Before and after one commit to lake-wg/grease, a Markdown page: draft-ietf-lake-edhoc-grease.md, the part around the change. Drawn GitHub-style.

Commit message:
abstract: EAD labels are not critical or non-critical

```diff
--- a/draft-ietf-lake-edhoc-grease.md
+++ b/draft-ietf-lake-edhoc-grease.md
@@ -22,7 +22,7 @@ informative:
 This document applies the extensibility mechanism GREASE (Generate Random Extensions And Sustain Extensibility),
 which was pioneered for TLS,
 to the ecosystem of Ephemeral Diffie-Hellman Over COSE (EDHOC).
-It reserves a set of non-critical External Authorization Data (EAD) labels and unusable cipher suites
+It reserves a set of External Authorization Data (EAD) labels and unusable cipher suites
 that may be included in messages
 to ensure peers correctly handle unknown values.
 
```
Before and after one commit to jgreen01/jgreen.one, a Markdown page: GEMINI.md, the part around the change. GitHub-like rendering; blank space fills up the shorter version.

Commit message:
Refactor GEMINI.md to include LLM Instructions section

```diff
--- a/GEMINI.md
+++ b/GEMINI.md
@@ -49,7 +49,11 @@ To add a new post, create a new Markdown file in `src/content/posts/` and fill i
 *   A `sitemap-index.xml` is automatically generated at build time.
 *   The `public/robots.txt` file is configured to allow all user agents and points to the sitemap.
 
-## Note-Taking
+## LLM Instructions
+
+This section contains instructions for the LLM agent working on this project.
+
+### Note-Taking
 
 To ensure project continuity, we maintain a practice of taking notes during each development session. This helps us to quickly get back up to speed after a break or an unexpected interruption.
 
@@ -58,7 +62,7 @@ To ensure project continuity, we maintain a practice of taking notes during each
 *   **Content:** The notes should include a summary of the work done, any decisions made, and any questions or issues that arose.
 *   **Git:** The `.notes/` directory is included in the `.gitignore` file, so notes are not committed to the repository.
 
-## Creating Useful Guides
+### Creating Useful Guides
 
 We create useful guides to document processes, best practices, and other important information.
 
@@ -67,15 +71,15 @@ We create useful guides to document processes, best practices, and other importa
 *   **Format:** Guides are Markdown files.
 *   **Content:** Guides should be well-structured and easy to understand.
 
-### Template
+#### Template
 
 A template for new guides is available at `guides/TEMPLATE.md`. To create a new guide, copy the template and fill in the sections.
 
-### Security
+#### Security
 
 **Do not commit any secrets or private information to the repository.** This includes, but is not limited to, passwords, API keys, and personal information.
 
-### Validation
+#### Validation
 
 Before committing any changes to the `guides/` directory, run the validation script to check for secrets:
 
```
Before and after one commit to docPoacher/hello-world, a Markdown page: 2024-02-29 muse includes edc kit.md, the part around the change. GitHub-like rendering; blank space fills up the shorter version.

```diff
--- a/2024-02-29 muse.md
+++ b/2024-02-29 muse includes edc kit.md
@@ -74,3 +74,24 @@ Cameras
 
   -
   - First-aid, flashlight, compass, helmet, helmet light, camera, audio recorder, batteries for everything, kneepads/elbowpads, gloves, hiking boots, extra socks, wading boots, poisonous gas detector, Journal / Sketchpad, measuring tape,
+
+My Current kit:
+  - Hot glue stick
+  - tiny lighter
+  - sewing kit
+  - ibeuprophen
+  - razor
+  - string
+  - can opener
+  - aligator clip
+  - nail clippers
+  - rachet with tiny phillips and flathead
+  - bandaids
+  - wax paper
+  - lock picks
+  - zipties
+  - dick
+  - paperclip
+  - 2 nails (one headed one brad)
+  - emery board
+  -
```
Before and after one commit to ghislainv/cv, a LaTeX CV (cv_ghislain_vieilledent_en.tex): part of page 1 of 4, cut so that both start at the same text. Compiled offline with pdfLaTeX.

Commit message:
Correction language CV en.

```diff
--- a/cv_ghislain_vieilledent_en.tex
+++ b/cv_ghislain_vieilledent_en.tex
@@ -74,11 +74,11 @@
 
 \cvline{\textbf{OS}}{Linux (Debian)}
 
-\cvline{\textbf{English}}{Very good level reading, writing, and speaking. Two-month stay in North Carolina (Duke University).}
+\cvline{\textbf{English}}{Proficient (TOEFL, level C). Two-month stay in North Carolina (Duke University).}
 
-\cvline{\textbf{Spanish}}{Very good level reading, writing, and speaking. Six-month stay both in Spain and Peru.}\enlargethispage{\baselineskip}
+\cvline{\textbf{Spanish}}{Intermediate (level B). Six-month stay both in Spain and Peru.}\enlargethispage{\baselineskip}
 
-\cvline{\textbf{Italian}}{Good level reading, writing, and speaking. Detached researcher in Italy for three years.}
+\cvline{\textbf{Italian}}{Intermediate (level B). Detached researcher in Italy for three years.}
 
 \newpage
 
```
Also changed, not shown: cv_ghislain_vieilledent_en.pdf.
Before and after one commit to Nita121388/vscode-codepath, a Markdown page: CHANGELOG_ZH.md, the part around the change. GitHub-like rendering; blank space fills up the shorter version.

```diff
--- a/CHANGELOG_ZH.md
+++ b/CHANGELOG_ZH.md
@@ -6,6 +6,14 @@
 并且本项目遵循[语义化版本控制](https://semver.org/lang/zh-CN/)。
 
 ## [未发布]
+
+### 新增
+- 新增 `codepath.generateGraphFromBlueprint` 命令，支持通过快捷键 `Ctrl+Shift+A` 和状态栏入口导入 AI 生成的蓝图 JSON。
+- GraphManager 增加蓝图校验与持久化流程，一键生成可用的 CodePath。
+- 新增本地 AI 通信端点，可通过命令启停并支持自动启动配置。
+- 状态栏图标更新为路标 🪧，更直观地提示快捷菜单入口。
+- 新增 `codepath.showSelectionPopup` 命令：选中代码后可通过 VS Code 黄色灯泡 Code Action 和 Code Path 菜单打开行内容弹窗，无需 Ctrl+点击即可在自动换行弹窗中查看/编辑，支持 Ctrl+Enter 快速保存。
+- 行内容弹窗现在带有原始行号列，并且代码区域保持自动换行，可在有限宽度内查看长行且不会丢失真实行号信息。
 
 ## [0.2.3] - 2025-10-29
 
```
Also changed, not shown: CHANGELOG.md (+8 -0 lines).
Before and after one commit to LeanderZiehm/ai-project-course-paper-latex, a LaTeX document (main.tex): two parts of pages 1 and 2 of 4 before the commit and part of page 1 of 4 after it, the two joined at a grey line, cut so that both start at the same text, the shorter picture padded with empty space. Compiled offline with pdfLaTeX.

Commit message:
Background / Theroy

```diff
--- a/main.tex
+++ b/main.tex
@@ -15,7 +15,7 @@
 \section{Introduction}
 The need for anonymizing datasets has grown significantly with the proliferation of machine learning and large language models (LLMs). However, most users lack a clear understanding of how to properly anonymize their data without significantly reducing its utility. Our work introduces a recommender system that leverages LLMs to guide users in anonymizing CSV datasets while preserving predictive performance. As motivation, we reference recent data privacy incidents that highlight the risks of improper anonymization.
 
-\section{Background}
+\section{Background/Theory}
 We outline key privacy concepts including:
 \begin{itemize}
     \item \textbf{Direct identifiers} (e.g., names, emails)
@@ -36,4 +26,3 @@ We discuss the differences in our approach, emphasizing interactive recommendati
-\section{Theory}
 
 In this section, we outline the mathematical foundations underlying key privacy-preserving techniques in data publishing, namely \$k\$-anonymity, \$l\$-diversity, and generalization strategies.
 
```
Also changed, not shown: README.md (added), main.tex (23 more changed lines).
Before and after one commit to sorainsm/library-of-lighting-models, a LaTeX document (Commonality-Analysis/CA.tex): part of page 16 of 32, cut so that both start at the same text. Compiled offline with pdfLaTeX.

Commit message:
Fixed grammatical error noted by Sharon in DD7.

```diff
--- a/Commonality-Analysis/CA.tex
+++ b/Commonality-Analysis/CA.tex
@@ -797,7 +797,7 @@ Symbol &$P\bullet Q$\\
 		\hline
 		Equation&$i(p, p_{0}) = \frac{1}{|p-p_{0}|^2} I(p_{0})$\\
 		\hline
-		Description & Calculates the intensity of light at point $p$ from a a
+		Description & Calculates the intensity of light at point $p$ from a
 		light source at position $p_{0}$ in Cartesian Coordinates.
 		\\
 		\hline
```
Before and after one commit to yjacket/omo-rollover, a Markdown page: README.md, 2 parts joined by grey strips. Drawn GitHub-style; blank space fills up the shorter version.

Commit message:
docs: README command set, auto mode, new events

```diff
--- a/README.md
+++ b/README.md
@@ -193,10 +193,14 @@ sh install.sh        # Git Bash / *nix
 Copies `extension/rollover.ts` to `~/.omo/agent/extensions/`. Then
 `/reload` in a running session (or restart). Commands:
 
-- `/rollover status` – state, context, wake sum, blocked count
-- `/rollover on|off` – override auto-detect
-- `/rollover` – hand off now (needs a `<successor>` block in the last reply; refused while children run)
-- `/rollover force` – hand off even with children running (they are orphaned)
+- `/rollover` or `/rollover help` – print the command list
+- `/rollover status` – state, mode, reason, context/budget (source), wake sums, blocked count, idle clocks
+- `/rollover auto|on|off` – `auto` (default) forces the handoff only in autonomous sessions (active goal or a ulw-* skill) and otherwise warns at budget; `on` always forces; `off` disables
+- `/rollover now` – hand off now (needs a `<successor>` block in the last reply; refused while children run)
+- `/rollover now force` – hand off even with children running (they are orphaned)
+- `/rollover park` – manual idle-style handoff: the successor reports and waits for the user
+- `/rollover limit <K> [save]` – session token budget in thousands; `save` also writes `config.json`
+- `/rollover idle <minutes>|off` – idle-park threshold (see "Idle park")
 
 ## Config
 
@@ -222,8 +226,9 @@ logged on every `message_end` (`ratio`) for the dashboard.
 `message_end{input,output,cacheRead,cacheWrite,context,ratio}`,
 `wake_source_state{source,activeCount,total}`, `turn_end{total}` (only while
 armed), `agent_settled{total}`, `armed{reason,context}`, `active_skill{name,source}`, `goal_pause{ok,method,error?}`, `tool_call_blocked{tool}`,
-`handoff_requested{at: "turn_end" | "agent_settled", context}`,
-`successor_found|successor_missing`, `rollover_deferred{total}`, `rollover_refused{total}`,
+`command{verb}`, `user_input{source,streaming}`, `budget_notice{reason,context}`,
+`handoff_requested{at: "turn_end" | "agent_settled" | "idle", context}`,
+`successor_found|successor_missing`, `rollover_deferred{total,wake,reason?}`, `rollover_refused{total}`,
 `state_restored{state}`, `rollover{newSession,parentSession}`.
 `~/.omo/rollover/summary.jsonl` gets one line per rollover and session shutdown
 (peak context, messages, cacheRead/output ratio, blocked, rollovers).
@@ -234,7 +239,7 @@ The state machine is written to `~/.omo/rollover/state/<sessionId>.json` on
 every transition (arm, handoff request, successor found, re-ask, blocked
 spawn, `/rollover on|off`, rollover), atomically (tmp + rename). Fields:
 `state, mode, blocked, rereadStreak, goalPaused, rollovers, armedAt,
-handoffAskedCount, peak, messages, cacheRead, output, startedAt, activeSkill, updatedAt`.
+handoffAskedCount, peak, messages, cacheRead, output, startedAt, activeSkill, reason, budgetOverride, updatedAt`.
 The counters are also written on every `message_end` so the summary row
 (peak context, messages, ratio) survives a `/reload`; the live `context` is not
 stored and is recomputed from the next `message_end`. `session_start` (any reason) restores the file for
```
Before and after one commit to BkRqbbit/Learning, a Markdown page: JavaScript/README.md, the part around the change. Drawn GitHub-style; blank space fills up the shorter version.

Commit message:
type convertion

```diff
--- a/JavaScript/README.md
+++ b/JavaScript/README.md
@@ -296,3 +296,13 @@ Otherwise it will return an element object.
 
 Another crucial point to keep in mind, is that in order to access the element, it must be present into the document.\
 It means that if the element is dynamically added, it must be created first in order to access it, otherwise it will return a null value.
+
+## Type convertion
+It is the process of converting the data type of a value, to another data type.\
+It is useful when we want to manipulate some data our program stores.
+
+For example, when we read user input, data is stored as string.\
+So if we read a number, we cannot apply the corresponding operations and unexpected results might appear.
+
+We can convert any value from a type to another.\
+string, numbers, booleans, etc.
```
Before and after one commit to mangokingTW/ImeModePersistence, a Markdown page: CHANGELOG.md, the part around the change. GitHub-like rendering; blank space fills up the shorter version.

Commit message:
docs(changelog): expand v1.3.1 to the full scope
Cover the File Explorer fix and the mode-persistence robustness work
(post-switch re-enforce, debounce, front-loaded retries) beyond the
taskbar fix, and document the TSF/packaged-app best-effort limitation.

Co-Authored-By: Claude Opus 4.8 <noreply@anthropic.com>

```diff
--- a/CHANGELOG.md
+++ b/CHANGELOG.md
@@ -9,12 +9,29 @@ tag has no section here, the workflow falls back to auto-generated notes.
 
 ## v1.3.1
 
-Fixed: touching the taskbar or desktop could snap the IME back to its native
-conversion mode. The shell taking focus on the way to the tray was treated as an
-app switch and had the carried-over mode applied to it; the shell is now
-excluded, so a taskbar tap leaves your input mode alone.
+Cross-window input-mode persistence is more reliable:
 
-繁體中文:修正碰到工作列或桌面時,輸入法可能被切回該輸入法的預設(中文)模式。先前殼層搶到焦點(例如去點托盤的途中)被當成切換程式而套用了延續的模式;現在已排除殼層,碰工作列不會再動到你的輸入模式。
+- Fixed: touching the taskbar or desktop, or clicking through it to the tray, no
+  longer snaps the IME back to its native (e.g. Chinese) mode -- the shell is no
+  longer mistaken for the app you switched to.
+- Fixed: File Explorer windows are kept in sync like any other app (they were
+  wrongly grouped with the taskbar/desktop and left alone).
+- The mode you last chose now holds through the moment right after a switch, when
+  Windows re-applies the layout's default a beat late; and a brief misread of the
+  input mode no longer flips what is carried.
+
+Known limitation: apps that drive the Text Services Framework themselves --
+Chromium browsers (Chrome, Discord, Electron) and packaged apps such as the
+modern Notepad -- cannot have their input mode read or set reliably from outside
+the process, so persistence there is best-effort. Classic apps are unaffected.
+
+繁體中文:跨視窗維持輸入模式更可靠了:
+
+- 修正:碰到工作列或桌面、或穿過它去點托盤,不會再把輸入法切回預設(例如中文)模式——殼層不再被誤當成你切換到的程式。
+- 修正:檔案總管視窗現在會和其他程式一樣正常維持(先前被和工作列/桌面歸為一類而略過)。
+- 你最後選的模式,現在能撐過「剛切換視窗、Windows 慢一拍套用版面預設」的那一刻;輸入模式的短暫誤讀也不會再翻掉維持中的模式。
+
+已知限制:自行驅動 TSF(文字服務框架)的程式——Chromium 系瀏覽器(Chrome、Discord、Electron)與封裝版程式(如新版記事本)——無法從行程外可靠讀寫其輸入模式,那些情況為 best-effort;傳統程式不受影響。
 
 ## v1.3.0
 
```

• _Work to be completed_: Working from the material above, state how many lines contain "element"; give only the number.

• _Task answer_: 3